and from one that does not use a Puppy Mill registry.

Many Puppy Mill breeders have their own little registries,

which are not recognized by the mainstream registries like

the American Kennel Club.

(See our page on Canine Registries)

So if papers are important, you want to look specifically for breeders that have (if you live in the US)

AKC Registration ONLY

They should NOT offer Continental Kennel Club (CKC), APRI, UKCI or ACA

or any other variety in addition to AKC.

This just means they use AKC and these other ‘so called’ registrations to camouflage what they really are,

PUPPYMILLS.

That is not to say there are NOT Puppy Mill breeders who use AKC exclusively, because there are many who do.

Registration papers are only as good as the breeder and the dogs behind them.

It’s much more important to find a responsible, ethical and reputable breeder of the breed you are looking for.

It’s not always possible to tell if a dog is purebred just by looking at it. You might have a Dachshund that looks like a Dachshund, but its grandsire was a Poodle. Just none of those Poodle traits are visible. There are some breeds that some elements of the breed would instantly tell you this dog is not a purebred.

To find breed standards for the breed you are looking into, visit the official AKC website for more information on

what to look for when searching for your new family member.

 

 

 

 

If you have a question you would like to see answered here

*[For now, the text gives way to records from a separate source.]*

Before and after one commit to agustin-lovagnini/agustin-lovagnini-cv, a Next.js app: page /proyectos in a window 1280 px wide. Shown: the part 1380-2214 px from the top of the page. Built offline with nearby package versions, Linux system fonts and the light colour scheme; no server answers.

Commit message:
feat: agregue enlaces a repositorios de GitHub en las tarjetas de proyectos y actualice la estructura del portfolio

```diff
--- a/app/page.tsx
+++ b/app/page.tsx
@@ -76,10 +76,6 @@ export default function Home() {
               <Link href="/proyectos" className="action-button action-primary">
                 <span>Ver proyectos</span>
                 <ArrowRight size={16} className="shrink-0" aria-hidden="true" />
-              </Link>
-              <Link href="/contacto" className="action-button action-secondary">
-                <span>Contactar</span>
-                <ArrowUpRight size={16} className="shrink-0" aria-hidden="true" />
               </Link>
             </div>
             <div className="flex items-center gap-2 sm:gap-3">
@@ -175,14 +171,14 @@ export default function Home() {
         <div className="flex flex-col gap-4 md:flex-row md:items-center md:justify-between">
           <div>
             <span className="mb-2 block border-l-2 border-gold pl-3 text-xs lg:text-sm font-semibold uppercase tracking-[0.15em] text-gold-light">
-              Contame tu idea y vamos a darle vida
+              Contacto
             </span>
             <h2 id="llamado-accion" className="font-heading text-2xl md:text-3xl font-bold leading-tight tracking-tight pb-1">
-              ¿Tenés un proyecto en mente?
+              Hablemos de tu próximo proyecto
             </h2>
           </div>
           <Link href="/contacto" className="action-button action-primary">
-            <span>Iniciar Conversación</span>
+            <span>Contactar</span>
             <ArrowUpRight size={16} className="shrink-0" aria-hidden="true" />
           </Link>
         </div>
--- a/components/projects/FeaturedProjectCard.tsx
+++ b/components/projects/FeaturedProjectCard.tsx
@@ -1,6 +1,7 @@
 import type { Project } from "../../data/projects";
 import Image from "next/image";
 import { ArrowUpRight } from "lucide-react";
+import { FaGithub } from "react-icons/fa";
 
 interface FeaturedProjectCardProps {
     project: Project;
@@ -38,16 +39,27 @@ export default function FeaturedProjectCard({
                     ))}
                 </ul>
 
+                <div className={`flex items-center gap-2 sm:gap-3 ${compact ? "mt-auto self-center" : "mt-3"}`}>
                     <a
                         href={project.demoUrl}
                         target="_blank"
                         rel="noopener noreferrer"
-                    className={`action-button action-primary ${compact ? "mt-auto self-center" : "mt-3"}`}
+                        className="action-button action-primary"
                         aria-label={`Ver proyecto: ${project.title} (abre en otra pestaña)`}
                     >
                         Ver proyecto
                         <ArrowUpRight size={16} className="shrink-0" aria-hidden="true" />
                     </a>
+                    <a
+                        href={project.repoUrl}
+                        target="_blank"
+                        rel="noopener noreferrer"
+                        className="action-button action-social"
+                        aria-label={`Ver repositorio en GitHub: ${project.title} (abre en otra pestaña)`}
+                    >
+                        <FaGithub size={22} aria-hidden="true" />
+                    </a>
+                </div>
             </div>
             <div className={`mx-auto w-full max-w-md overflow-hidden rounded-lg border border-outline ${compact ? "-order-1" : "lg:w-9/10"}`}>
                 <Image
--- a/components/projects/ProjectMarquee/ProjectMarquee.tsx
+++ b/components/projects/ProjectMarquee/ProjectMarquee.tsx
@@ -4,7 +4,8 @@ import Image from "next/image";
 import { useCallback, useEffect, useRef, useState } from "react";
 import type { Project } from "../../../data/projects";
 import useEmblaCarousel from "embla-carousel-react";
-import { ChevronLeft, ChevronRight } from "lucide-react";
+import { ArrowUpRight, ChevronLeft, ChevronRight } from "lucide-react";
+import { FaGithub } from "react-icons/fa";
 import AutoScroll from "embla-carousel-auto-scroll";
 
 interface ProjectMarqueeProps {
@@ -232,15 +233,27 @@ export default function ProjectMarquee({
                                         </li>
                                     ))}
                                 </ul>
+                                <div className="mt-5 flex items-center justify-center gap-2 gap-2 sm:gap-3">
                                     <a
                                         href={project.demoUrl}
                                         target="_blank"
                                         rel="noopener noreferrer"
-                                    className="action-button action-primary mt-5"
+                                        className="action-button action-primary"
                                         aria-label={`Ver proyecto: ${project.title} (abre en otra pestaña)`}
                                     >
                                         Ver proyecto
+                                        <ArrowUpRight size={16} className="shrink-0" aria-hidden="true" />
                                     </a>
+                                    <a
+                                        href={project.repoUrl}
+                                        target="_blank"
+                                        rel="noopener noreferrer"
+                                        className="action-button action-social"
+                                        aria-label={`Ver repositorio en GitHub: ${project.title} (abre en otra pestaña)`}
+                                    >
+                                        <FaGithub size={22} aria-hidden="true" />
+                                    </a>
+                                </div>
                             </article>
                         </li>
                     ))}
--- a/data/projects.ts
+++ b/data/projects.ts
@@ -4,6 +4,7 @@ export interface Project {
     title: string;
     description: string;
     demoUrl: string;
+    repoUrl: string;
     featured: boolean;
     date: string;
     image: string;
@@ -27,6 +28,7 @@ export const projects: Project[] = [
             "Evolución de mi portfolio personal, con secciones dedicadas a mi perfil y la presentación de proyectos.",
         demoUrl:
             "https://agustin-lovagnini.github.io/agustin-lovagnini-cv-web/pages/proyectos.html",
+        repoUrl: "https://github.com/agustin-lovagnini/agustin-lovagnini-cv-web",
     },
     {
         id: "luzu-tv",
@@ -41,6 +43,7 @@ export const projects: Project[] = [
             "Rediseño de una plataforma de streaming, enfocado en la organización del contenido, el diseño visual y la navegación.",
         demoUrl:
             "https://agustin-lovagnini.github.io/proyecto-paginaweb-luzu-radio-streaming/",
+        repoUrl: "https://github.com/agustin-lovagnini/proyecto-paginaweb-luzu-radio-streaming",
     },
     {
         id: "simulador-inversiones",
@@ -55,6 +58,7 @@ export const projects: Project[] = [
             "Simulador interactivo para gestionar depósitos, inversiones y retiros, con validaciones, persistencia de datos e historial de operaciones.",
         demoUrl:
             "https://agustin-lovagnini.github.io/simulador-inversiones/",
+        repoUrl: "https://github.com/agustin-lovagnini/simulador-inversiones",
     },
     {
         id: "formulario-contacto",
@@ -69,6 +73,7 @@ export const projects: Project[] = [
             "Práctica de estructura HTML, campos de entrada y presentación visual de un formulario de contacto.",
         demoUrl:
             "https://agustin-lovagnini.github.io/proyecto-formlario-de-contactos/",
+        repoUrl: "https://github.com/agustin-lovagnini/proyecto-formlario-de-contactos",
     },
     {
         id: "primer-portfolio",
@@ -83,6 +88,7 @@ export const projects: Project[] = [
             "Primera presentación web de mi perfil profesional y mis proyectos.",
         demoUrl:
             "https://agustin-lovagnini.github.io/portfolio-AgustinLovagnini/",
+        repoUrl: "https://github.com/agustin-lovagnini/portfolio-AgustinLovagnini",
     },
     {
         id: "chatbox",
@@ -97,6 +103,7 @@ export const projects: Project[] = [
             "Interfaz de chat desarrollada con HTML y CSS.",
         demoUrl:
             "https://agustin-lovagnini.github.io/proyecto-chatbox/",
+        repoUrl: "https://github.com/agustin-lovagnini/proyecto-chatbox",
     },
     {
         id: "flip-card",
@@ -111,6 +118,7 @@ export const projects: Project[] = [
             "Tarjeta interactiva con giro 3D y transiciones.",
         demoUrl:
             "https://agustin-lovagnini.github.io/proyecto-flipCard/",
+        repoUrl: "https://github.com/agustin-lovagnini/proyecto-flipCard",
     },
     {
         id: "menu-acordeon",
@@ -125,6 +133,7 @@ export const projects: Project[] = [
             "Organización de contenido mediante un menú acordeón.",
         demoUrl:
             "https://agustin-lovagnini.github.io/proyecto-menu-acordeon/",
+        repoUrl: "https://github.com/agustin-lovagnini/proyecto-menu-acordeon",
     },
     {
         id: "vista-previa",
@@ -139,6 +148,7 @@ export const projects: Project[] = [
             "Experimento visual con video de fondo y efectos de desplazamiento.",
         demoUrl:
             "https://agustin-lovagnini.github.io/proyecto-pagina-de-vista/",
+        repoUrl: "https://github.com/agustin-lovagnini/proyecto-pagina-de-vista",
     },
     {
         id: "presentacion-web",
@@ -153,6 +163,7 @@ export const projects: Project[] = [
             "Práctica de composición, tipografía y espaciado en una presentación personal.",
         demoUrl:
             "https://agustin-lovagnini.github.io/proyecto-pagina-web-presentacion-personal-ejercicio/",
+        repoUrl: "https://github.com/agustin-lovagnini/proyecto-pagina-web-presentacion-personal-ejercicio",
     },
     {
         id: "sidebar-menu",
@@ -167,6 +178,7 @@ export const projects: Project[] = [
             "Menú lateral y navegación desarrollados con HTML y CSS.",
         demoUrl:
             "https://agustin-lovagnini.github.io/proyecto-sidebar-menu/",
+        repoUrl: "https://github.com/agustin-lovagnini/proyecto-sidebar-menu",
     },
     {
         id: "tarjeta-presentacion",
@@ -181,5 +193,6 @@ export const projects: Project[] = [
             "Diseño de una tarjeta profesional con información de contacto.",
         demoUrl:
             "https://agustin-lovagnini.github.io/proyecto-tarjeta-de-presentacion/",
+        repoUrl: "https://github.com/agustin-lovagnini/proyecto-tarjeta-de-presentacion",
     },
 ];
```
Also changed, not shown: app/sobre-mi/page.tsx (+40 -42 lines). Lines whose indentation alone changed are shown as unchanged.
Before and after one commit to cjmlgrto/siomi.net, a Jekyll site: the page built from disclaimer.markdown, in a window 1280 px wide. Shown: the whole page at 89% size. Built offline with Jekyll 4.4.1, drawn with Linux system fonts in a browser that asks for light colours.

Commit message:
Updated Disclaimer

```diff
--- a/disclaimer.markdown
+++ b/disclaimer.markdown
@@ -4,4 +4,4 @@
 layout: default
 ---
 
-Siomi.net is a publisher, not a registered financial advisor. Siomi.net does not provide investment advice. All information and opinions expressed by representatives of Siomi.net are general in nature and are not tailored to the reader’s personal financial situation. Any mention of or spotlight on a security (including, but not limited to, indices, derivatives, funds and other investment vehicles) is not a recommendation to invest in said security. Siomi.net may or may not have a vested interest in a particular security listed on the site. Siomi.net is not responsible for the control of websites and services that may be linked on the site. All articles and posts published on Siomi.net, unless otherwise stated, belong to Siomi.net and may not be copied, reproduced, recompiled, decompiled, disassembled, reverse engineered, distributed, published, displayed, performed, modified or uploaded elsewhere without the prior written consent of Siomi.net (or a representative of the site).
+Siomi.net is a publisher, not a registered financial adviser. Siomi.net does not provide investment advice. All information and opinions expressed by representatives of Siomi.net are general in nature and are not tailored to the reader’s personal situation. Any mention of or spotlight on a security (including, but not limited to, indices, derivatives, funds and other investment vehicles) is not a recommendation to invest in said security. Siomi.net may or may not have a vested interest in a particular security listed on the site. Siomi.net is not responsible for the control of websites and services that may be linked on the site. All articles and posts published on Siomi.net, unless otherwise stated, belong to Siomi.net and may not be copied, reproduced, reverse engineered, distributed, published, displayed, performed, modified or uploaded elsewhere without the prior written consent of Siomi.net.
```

or have a suggestion of a question that should be answered here, just email it to us.

We are happy to answer ANY and ALL questions!